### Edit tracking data
━━━━━━━━
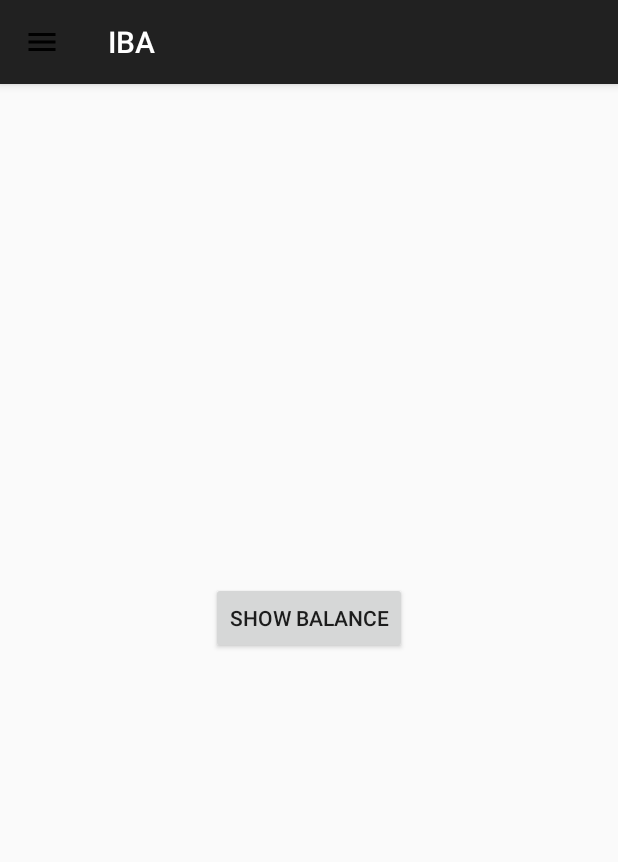
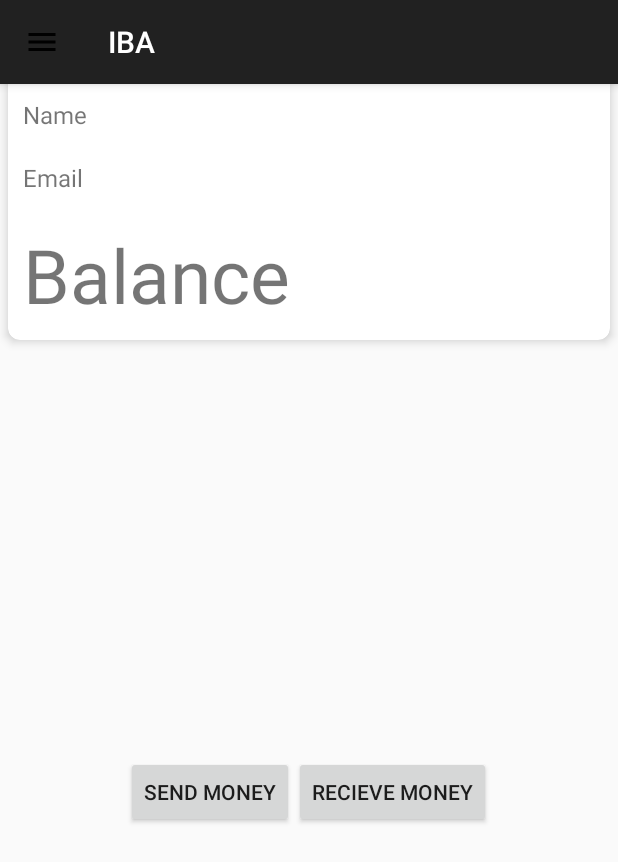
Before and after one commit to Subconsci0us/IBA, an Android app: the screen it shows after launch once a user with an empty profile is signed in (MainActivity), on a phone screen of 412 x 824 dp. Shown: the top 862 px of the screen. Run offline under Robolectric (Android 15) with nearby library versions, the phone set to English and light mode, and no system bars; our stand-ins replace Firebase (no records; nobody signed in at launch, a user with empty details on screens opened directly); 3 statements that could not run were skipped.

Commit message:
Updated the MainActivity.kt, and xml as well

```diff
--- a/app/src/main/java/com/example/iba/activities/MainActivity.kt
+++ b/app/src/main/java/com/example/iba/activities/MainActivity.kt
@@ -8,16 +8,20 @@ import android.util.Log
 import android.view.MenuItem
 import android.view.View
 import android.widget.Button
+import android.widget.EditText
 import android.widget.ImageView
 import android.widget.TextView
+import android.widget.Toast
 import androidx.core.view.GravityCompat
 import androidx.drawerlayout.widget.DrawerLayout
 import com.bumptech.glide.Glide
 import com.example.iba.R
 import com.example.iba.databinding.ActivityMainBinding
 import com.example.iba.databinding.NavHeaderMainBinding
+import com.example.iba.firebase.BankingRepository
 import com.example.iba.firebase.FirestoreClass
 import com.example.iba.models.User
+import com.example.iba.utils.Constants
 import com.google.android.material.navigation.NavigationView
 import com.google.firebase.Firebase
 import com.google.firebase.auth.FirebaseAuth
@@ -73,13 +77,45 @@ class MainActivity : BaseActivity(), NavigationView.OnNavigationItemSelectedList
         // Get the current logged in user details.
         FirestoreClass().loadUserData(this@MainActivity)
 
-        //for updating balance
-        /*
-        updateBalanceTextView()
-         */
+        getBalance()
+
+        BankingRepository().getField(getCurrentUserID(), "email") { email ->
+            if (email != null) {
+                val tv_email = findViewById<TextView>(R.id.tv_main_email)
+                tv_email.text = "Email = " + email.toString()
+            } else {
+                println("Failed to retrieve the email.")
+            }
+        }
+
+        BankingRepository().getField(getCurrentUserID(), "name") { name ->
+            if (name != null) {
+                val tv_name = findViewById<TextView>(R.id.tv_main_name)
+                tv_name.text = "Name = " +name.toString()
+            } else {
+                println("Failed to retrieve the name.")
+            }
+        }
 
 
     }
+
+
+    fun getBalance() {
+        val banking = BankingRepository() // Create an instance of the Banking class
+        val userId = getCurrentUserID()// Replace with the actual user ID
+        banking.getBalance(userId) { balance ->
+            if (balance != null) {
+                val tv_balance = findViewById<TextView>(R.id.tv_balance)
+                tv_balance.text = "Balance = "+balance.toString()
+            } else {
+                println("Failed to retrieve the balance.")
+            }
+        }
+    }
+
+
+
 
     override fun onBackPressed() {
         super.onBackPressed()
@@ -180,33 +216,5 @@ class MainActivity : BaseActivity(), NavigationView.OnNavigationItemSelectedList
             Log.e("Cancelled", "Cancelled")
         }
     }
-    /*
-
-        fun updateBalanceTextView() {
-            val button = findViewById<Button>(R.id.button)
-
-    // This variable keeps track of whether the balance is currently visible or not.
-            var isBalanceVisible = false
-
-            button.setOnClickListener {
-                if (isBalanceVisible) {
-                    // If the balance is currently visible, change the button text to "Show Balance."
-                    button.text = "Show Balance"
-                } else {
-                    // If the balance is currently hidden, replace 'getInitialBalance()' with the actual method to get the balance.
-                    FirestoreClass().getInitialBalance { initialBalance ->
-                        runOnUiThread {
-                            // Set the button text to the actual balance.
-                            button.text = "Balance: $initialBalance Rs"
-                        }
-                    }
-                }
-                // Toggle the visibility state.
-                isBalanceVisible = !isBalanceVisible
-            }
-
-        }
-
-     */
 
 }
--- a/app/src/main/java/com/example/iba/activities/SignInActivity.kt
+++ b/app/src/main/java/com/example/iba/activities/SignInActivity.kt
@@ -21,7 +21,6 @@ class SignInActivity : BaseActivity() {
 
     override  fun onCreate(savedInstanceState: Bundle?) {
         super.onCreate(savedInstanceState)
-        //hello
 
         // Initialize the binding
         binding = ActivitySignInBinding.inflate(layoutInflater)
--- a/app/src/main/java/com/example/iba/firebase/BankingRepository.kt
+++ b/app/src/main/java/com/example/iba/firebase/BankingRepository.kt
@@ -1,17 +1,59 @@
 package com.example.iba.firebase
 
 
-import com.example.iba.utils.Constants
+import android.content.ContentValues.TAG
+import android.util.Log
+import android.widget.TextView
+import com.example.iba.R
+import com.example.iba.models.User
+import com.google.firebase.Firebase
+import com.google.firebase.firestore.FirebaseFirestore
 import com.google.firebase.firestore.firestore
-import com.google.firebase.firestore.ktx.firestore
-import com.google.firebase.ktx.Firebase
-import kotlinx.coroutines.tasks.await
 
 class BankingRepository : FirestoreClass() {
     val db = Firebase.firestore
 
+    private lateinit var mUserDetails: User
+    fun getBalance(id: String, callback: (Number?) -> Unit) {
+        val docRef = db.collection("users").document(id)
+        docRef.addSnapshotListener { documentSnapshot, e ->
+            if (e != null) {
+                Log.e("Firestore", "Error fetching document", e)
+                return@addSnapshotListener
+            }
 
+            val data = documentSnapshot?.data
+            val accountMap = data?.get("account") as? Map<*, *>
+            val balance = accountMap?.get("balance")
 
+            if (balance is Number) {
+                callback(balance)
+            } else {
+                Log.d("Firestore", "Field 'balance' is not a valid number")
+                callback(null)
+            }
+        }
+    }
+
+    fun getField(id: String, fieldName: String, callback: (String?) -> Unit) {
+        val docRef = db.collection("users").document(id)
+        docRef.get()
+            .addOnSuccessListener { documentSnapshot ->
+                val data = documentSnapshot.data
+                val fieldValue = data?.get(fieldName)
+
+                if (fieldValue is String) {
+                    callback(fieldValue)
+                } else {
+                    Log.d("Firestore", "Field '$fieldName' is not a valid string")
+                    callback(null)
+                }
+            }
+            .addOnFailureListener { e ->
+                Log.e("Firestore", "Error fetching document", e)
+                callback(null)
+            }
+    }
 
 
 }
--- a/app/src/main/java/com/example/iba/firebase/FirestoreClass.kt
+++ b/app/src/main/java/com/example/iba/firebase/FirestoreClass.kt
@@ -67,54 +67,6 @@ open class FirestoreClass {
                 )
             }
     }
-
-
-    //this was in register user for banking
-    // Create a subcollection of transactions for the user.
-    //banking
-    /*
-    val transactionsCollection = mFireStore.collection(Constants.USERS)
-        .document(getCurrentUserID())
-        .collection(Constants.TRANSACTIONS)
-
-    // Set the initial account balance to zero.
-    transactionsCollection.document("initial_balance").set(mapOf("balance" to 0))
-
-     */
-
-    //code
-
-    /*
-         // Set the user's account balance to zero.
-         mFireStore.collection(Constants.USERS)
-             .document(getCurrentUserID())
-             .set("account_balance" to 0)
-     */
-
-
-    /*
-        fun getInitialBalance(callback: (Long) -> Unit) {
-            val db = Firebase.firestore
-            val collectionReference = db.collection("users")
-            val documentReference = collectionReference
-                .document(getCurrentUserID())
-                .collection("transactions")
-                .document("initial_balance")
-
-            documentReference.addSnapshotListener { documentSnapshot, e ->
-                if (e != null) {
-                    Log.e("Firestore", "Error fetching initial_balance", e)
-                    return@addSnapshotListener
-                }
-                if (documentSnapshot != null && documentSnapshot.exists()) {
-                    val initialBalance = documentSnapshot.getLong("balance") ?: 0
-                    callback(initialBalance)
-                }
-            }
-        }
-
-     */
-
 
     fun loadUserData(activity: Activity) {
 
@@ -220,4 +172,6 @@ open class FirestoreClass {
             }
     }
 
+
+
 }
--- a/app/src/main/res/layout/content_main.xml
+++ b/app/src/main/res/layout/content_main.xml
@@ -1,25 +1,82 @@
 <?xml version="1.0" encoding="utf-8"?>
-<androidx.constraintlayout.widget.ConstraintLayout xmlns:android="http://schemas.android.com/apk/res/android"
+
+<LinearLayout
+    xmlns:android="http://schemas.android.com/apk/res/android"
     xmlns:app="http://schemas.android.com/apk/res-auto"
     xmlns:tools="http://schemas.android.com/tools"
     android:layout_width="match_parent"
     android:layout_height="match_parent"
-    android:orientation="vertical"
-    tools:context=".activities.MainActivity">
-
-    <!-- email_ on _ main has the iba email-->
+    android:orientation="vertical">
 
 
-    <Button
-        android:id="@+id/button"
-        android:layout_width="wrap_content"
+    <androidx.cardview.widget.CardView
+        android:layout_width="match_parent"
         android:layout_height="wrap_content"
-        android:text="Show Balance"
-        app:layout_constraintBottom_toBottomOf="parent"
-        app:layout_constraintEnd_toEndOf="parent"
-        app:layout_constraintStart_toStartOf="parent"
-        app:layout_constraintTop_toTopOf="parent" />
+        android:layout_margin="5dp"
+        app:cardCornerRadius="8dp"
+        app:cardElevation="4dp"
+        >
+        <LinearLayout
+            android:layout_width="match_parent"
+            android:layout_height="match_parent"
+            android:orientation="vertical"
+            android:layout_marginTop="50dp">
+
+        <TextView
+            android:id="@+id/tv_main_name"
+            android:layout_width="match_parent"
+            android:layout_height="wrap_content"
+            android:padding="10dp"
+            android:text="Name"
+            android:textSize="16sp" />
+
+            <TextView
+                android:id="@+id/tv_main_email"
+                android:layout_width="match_parent"
+                android:layout_height="wrap_content"
+                android:padding="10dp"
+                android:text="Email"
+
+                android:textSize="16sp" />
+            <TextView
+                android:id="@+id/tv_balance"
+                android:layout_width="match_parent"
+                android:layout_height="wrap_content"
+                android:padding="10dp"
+
+                android:text="Balance"
+                android:textSize="50sp" />
+        </LinearLayout>
 
 
 
-</androidx.constraintlayout.widget.ConstraintLayout>
+
+
+    </androidx.cardview.widget.CardView>
+
+    <LinearLayout
+        android:layout_width="match_parent"
+        android:layout_height="match_parent"
+        android:orientation="horizontal"
+        android:gravity="center">
+
+
+        <Button
+            android:id="@+id/Send"
+            android:layout_width="wrap_content"
+            android:layout_height="wrap_content"
+            android:text="Send Money" />
+
+
+        <Button
+            android:id="@+id/Recieve"
+            android:layout_width="wrap_content"
+            android:layout_height="wrap_content"
+            android:text="Recieve Money" />
+
+
+    </LinearLayout>
+
+
+
+</LinearLayout>
```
━━━━━━━━
### TASK STATEMENT
Please determine how many lines in the entries contain the word "Constants" and answer with the number alone.

### EXPECTED ANSWER
5